Where do telecom carriers draw the line when it comes to blocking text messages that they deem controversial or inappropriate? Just take Verizon Wireless as an example of a carrier that's feeling a lot of heat after refusing to allow an abortion rights advocacy group to set up a text message alert system on its network.It all started when Verizon Wireless this week rejected a request by the National Abortion Rights Action League, or NARAL, to have its subscribers sign up for text messages from the organization by sending a message to a five-digit number called a short code. NARAL is known for engaging in political action to oppose restrictions on abortion.

It has been reported that the other leading carriers have accepted NARAL's request.

Some are calling what Verizon Wireless did an attack on basic American freedoms, but I see it as negligence. Only after receiving a letter from NARAL, the carrier decided to review its rules on allowing certain types of text messages. The company's executives found that they incorrectly interpreted a "dusty internal policy," thus leading them to a bad decision.

Verizon Wireless apologized for the decision not to allow text messaging on an important, though sensitive, public policy issue. The incident caused the carrier to fix its process, which I'm guessing means that they won't be quick to block similar requests in the future.

But that didn't stop advocacy groups from using the incident as an opportunity to promote net neutrality. Josh Silver, executive director of Free Press, an organization that endorses media reform legislation, issued the following statement:

"The fundamental democratic principles of free speech, privacy and open communication are too important to be entrusted to these corporate gatekeepers. Whether it's liberal or conservative, Democrat or Republican, pro-choice or pro-gun, the phone companies can't get to pick and choose what messages get through. Congress needs to step in immediately to protect free speech and the free flow of information."

Consequently, Free Press created a petition on its Web site urging Congress to defend free speech on cell phones and the Internet.

It's a well-known fact that carriers act as the gatekeepers of their networks. However, a carrier's job is to deliver services to subscribers, and it's up to the subscribers to decide what kind of content they want to receive. I'm not suggesting flooding subscribers' cell phones with obscene or controversial text messages. I'm suggesting giving subscribers the right to choose. It can be as simple as: Would you like to receive alerts from (fill in the blank)? Choose yes or no.
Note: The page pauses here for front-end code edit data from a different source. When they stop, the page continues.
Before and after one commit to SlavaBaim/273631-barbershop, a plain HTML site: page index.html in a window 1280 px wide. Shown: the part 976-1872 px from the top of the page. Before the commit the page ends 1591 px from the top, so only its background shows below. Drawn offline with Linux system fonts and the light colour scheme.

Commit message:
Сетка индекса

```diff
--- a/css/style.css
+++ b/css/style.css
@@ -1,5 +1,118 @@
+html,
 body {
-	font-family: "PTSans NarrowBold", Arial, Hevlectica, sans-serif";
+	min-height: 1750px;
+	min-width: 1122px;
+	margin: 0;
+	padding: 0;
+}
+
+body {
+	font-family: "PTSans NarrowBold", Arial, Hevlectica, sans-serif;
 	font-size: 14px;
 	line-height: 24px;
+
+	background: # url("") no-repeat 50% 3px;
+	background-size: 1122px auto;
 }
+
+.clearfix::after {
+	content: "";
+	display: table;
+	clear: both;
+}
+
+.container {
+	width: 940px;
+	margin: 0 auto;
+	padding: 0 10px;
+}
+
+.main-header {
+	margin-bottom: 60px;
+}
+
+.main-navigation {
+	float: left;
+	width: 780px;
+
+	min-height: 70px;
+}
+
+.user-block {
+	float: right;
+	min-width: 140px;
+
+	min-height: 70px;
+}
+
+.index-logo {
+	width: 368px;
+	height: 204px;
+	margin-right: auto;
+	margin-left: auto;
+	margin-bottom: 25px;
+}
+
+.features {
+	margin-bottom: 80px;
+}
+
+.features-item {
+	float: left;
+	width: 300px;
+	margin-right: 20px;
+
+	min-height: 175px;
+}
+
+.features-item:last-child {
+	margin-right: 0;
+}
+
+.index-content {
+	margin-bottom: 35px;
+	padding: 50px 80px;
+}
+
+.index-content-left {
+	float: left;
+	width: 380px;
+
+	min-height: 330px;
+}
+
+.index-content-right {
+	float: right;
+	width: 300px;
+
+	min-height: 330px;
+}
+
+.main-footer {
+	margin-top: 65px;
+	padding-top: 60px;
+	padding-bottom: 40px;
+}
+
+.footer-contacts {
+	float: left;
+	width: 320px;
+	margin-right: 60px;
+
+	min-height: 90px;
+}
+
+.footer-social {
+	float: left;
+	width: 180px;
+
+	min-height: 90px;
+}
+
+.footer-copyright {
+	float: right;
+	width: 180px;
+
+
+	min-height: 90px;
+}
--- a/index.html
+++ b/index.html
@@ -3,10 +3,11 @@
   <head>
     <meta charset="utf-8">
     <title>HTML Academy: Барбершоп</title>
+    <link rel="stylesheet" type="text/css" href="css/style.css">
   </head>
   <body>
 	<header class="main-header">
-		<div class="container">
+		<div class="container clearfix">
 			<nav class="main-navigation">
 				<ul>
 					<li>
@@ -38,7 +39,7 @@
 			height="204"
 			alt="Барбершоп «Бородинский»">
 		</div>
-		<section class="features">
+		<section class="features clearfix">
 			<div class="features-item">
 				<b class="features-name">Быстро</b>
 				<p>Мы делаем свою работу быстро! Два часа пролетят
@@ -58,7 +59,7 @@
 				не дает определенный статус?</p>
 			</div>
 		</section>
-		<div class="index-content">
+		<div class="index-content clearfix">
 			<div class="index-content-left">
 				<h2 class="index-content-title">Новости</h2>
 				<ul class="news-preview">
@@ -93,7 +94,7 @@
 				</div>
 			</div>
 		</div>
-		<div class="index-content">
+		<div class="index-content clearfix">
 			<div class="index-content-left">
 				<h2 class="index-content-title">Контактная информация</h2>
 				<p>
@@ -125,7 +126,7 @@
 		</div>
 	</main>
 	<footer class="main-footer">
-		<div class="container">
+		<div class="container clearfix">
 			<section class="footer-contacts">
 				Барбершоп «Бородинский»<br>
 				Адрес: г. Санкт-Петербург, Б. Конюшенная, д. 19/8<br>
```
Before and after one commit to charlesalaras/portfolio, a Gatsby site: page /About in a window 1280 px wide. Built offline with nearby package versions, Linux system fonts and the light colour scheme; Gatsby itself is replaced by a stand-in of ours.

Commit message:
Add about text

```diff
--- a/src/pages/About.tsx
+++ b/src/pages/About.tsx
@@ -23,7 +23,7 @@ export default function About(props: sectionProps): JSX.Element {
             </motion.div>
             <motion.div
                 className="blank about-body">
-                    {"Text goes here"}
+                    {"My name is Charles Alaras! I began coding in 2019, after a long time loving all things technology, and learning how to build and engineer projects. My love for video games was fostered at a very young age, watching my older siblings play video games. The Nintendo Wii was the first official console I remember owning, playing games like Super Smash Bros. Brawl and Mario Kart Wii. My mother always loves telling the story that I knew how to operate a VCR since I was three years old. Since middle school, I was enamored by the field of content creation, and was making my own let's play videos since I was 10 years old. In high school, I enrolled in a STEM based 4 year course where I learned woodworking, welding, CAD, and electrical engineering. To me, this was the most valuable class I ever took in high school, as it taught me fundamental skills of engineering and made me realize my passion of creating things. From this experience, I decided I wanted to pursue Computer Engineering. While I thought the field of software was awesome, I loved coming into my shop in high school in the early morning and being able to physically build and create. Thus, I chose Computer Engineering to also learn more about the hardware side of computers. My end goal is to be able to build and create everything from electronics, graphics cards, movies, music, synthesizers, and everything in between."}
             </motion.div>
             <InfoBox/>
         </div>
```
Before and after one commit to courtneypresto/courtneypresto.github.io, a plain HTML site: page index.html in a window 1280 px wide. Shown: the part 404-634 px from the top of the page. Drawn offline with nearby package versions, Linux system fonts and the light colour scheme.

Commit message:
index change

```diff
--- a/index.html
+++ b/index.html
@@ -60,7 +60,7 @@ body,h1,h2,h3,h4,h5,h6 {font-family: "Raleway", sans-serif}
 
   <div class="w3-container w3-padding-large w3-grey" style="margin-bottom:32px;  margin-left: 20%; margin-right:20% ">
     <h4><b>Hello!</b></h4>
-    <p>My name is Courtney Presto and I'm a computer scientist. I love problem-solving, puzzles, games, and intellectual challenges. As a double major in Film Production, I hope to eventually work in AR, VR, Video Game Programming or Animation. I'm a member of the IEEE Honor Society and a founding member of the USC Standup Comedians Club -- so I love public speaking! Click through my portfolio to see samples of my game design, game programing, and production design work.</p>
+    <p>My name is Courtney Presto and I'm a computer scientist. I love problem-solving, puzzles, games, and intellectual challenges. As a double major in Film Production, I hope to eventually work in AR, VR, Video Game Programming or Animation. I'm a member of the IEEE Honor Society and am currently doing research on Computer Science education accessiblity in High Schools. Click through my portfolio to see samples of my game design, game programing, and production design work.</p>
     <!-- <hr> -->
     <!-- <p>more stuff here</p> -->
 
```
Text messaging is certainly becoming a popular political tool, which is why experts argue that carriers have the legal right to decide which messages to send over their networks. What do you think about the issue?